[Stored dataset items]
┏━━
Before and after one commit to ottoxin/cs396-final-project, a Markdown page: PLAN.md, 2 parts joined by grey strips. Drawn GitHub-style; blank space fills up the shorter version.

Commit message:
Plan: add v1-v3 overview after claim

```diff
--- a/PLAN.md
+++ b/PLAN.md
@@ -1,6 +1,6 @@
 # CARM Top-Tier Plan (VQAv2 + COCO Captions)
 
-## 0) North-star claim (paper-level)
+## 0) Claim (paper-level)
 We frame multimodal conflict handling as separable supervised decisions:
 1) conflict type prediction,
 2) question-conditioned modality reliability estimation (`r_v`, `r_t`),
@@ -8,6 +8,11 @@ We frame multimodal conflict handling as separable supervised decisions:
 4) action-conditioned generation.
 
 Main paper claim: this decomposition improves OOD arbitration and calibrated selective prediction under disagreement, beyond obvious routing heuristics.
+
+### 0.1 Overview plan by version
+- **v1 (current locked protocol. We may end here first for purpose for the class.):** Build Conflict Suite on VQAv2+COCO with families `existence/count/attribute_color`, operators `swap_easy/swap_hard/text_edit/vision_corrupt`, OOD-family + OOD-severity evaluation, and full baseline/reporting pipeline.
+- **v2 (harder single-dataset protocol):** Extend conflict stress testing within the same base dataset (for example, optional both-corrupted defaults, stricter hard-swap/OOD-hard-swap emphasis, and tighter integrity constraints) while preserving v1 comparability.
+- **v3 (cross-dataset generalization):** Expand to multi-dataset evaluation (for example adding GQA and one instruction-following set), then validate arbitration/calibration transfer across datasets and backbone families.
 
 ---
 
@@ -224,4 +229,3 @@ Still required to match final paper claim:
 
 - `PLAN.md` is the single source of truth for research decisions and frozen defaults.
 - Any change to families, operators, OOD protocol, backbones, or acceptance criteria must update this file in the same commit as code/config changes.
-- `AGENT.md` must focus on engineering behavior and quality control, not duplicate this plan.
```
┗━━
All the data above should be set down a second time, exactly.

Before and after one commit to ottoxin/cs396-final-project, a Markdown page: PLAN.md, 2 parts joined by grey strips. Drawn GitHub-style; blank space fills up the shorter version.

Commit message:
Plan: add v1-v3 overview after claim

```diff
--- a/PLAN.md
+++ b/PLAN.md
@@ -1,6 +1,6 @@
 # CARM Top-Tier Plan (VQAv2 + COCO Captions)
 
-## 0) North-star claim (paper-level)
+## 0) Claim (paper-level)
 We frame multimodal conflict handling as separable supervised decisions:
 1) conflict type prediction,
 2) question-conditioned modality reliability estimation (`r_v`, `r_t`),
@@ -8,6 +8,11 @@ We frame multimodal conflict handling as separable supervised decisions:
 4) action-conditioned generation.
 
 Main paper claim: this decomposition improves OOD arbitration and calibrated selective prediction under disagreement, beyond obvious routing heuristics.
+
+### 0.1 Overview plan by version
+- **v1 (current locked protocol. We may end here first for purpose for the class.):** Build Conflict Suite on VQAv2+COCO with families `existence/count/attribute_color`, operators `swap_easy/swap_hard/text_edit/vision_corrupt`, OOD-family + OOD-severity evaluation, and full baseline/reporting pipeline.
+- **v2 (harder single-dataset protocol):** Extend conflict stress testing within the same base dataset (for example, optional both-corrupted defaults, stricter hard-swap/OOD-hard-swap emphasis, and tighter integrity constraints) while preserving v1 comparability.
+- **v3 (cross-dataset generalization):** Expand to multi-dataset evaluation (for example adding GQA and one instruction-following set), then validate arbitration/calibration transfer across datasets and backbone families.
 
 ---
 
@@ -224,4 +229,3 @@ Still required to match final paper claim:
 
 - `PLAN.md` is the single source of truth for research decisions and frozen defaults.
 - Any change to families, operators, OOD protocol, backbones, or acceptance criteria must update this file in the same commit as code/config changes.
-- `AGENT.md` must focus on engineering behavior and quality control, not duplicate this plan.
```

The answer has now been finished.